Perceived Media Bias
Former New York City Democratic mayor Ed Koch - an Obama supporter - nevertheless commented on this lack of respect shown to Governor Palin in an op-ed for Real Clear Politics, stating:
Sarah Palin is...plucky and, in a winsome way, in your face...I admire [her] spunkiness and feel she has not been treated fairly by the media which has tried to make her look foolish and provincial....In fact, it is Sarah Palin's lack of decorum, her rabble-rousing at several raucous rallies that had even the McCain campaign worried, and her seeming need to draw attention to herself that appalls both women and men. And her Saturday Night Live appearance served no one but herself. It didn't show us a woman who is passionate about leadership and governance. It showed us a woman who is passionate about being famous and grabbing as much media face time as she can cram into her fifteen minutes of fame.
The media howled and conveyed to the public that on the basis of the [Gibson and Couric] interviews, Palin was not qualified to be vice president because she might succeed to the presidency. I thought the media presenting that point of view was simply wrong and biased....
Interestingly, highly intelligent women friends of mine who support Barack Obama, as I do, were horrified when I told them of my views....They believe McCain disgraced himself by choosing her and that she is not worthy to hold the vice presidency. I agree that Joe Biden is a far worthier and more qualified candidate. But I also believe it is Palin's conservative positions that appall many people than anything else.
Siren Song of Pop Culture

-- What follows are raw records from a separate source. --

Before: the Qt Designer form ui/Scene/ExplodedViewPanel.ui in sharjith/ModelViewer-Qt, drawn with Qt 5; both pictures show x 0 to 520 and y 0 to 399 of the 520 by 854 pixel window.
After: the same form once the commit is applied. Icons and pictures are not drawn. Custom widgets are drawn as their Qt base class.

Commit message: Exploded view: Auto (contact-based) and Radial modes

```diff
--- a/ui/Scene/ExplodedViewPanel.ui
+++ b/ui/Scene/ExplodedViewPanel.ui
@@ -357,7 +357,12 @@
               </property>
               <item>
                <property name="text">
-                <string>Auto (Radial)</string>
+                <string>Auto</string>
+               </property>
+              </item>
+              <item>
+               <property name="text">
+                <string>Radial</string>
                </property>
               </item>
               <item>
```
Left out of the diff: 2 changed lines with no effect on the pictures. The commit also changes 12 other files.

Politicians have been wary of appearing on non-political entertainment-based television programs ever since presidential candidate Richard Nixon agreed to appear on Rowan and Martin's Laugh-In in 1968 and his opponent, Hubert Humprey, declined. (Humphrey later acknowledged he made a mistake, as Nixon went on to win the White House later that year.) Governor Bill Clinton gained a great deal of attention after appearing on the Arsenio Hall Show and playing his saxophone - a move that many feel turned his presidential campaign around and led to his election in 1992.
The siren song of pop culture and the lure of TV talk shows is tempting for any candidate. But it can backfire, as Palin's running mate John McCain realized when he cancelled an appearance on the David Letterman Show. And with Palin's appearance sandwiched between sketches of grown men calling each other "fartface" and doing inappropriate things with a ping pong ball, the wisdom of her participation is further called into question.

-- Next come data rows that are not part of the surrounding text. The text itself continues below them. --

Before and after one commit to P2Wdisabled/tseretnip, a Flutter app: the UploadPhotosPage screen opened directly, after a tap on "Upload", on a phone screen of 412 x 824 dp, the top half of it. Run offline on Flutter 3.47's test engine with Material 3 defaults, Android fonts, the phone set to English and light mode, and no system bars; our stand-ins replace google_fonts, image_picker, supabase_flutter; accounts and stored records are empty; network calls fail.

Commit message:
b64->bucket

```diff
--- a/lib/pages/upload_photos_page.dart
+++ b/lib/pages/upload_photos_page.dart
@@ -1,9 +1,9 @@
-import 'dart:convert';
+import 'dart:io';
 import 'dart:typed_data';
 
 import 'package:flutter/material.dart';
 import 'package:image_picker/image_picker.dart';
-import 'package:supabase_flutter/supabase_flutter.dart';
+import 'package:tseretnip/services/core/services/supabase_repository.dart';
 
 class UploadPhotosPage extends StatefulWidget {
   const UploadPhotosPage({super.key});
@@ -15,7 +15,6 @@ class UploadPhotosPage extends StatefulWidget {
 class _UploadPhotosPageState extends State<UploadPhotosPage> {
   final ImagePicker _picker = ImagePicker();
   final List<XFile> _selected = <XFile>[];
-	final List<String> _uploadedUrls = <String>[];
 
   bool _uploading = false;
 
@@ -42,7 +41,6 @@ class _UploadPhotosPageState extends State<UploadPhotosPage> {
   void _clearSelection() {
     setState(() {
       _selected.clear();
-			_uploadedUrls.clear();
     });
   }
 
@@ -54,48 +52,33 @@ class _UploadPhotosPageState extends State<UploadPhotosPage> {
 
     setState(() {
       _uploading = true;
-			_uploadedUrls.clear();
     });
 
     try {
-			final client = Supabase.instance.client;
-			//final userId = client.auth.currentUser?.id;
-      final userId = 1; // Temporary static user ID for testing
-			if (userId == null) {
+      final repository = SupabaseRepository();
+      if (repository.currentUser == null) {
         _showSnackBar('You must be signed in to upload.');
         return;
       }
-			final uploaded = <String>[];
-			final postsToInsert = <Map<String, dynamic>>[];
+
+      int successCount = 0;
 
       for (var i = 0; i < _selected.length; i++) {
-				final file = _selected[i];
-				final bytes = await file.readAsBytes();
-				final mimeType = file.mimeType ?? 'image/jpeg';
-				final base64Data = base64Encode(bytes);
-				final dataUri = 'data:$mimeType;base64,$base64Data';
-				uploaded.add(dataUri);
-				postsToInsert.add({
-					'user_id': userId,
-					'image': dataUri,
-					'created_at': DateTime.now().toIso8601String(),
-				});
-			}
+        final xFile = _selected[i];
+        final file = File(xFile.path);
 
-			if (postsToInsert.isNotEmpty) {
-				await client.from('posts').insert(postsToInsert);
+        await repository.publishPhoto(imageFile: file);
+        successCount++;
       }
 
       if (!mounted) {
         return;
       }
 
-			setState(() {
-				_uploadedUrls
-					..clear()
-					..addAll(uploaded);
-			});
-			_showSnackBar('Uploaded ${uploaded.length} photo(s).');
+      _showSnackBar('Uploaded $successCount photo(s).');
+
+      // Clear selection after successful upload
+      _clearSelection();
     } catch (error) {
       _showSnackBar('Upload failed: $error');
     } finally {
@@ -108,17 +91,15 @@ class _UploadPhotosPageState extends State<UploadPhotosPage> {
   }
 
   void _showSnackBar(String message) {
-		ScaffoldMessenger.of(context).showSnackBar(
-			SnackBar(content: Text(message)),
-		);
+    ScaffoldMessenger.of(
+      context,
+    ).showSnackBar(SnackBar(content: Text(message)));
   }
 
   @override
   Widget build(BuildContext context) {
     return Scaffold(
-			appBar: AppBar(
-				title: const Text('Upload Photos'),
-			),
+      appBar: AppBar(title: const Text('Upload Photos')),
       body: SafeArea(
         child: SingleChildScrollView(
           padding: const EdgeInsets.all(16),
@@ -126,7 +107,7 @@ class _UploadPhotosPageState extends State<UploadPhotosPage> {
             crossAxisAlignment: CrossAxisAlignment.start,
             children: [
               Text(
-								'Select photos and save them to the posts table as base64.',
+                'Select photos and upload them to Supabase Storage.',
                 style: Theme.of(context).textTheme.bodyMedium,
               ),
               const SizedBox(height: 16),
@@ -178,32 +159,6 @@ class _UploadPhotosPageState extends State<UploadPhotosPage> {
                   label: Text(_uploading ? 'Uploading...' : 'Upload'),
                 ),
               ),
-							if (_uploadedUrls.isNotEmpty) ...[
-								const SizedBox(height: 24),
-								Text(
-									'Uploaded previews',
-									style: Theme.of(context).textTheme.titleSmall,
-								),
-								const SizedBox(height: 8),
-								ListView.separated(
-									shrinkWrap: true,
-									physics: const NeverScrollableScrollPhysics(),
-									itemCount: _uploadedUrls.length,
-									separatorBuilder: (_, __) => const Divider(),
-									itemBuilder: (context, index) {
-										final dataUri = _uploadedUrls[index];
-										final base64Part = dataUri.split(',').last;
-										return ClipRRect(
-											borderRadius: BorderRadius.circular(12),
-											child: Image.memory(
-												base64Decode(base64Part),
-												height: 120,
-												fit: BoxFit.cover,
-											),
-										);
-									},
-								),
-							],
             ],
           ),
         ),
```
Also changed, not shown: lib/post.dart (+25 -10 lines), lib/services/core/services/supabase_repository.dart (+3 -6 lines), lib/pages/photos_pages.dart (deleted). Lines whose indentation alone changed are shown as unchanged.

Even the woman who parodies her, Emmy-award winner Tina Fey, was quoted by the Los Angeles Times as having said this about Palin: "If she wins, I’m done. I can’t do that for four years. And by 'I'm done,' I mean I'm leaving Earth."
Should Have Said "Thanks, But No Thanks"
Looking at the larger picture, Palin's decision to come on Saturday Night Live was problematic on many levels. Her appearance did not enhance her image; it did not engender respect for the role of President of the United States; it promoted a sexist portrayal of her as 'hot'; and it seemed like one more bad decision of the McCain campaign coming on the heels of his 'Joe the Plumber' misstep at the final presidential debate.
So why did she do it? Perhaps this small anecdote from Newsday explains why:
During an interview with WWOR/9's Brenda Blackmon yesterday, Palin said of her appearance, "We need more of these days. When it is just fun, I would do it again."Governor Sarah Palin may have been talking about her time spent on Saturday Night Live, but her comments could just as easily have referenced her vice presidential campaign. Despite all her gaffes and mistakes, Palin - with her husband Todd and five children in tow - appears to have had a lot of fun in her ten-week stint as America's Pit Bull With Lipstick. Whether or not the Republican Party and die-hard supporters will allow her to 'do it again' in the 2012 race is another matter.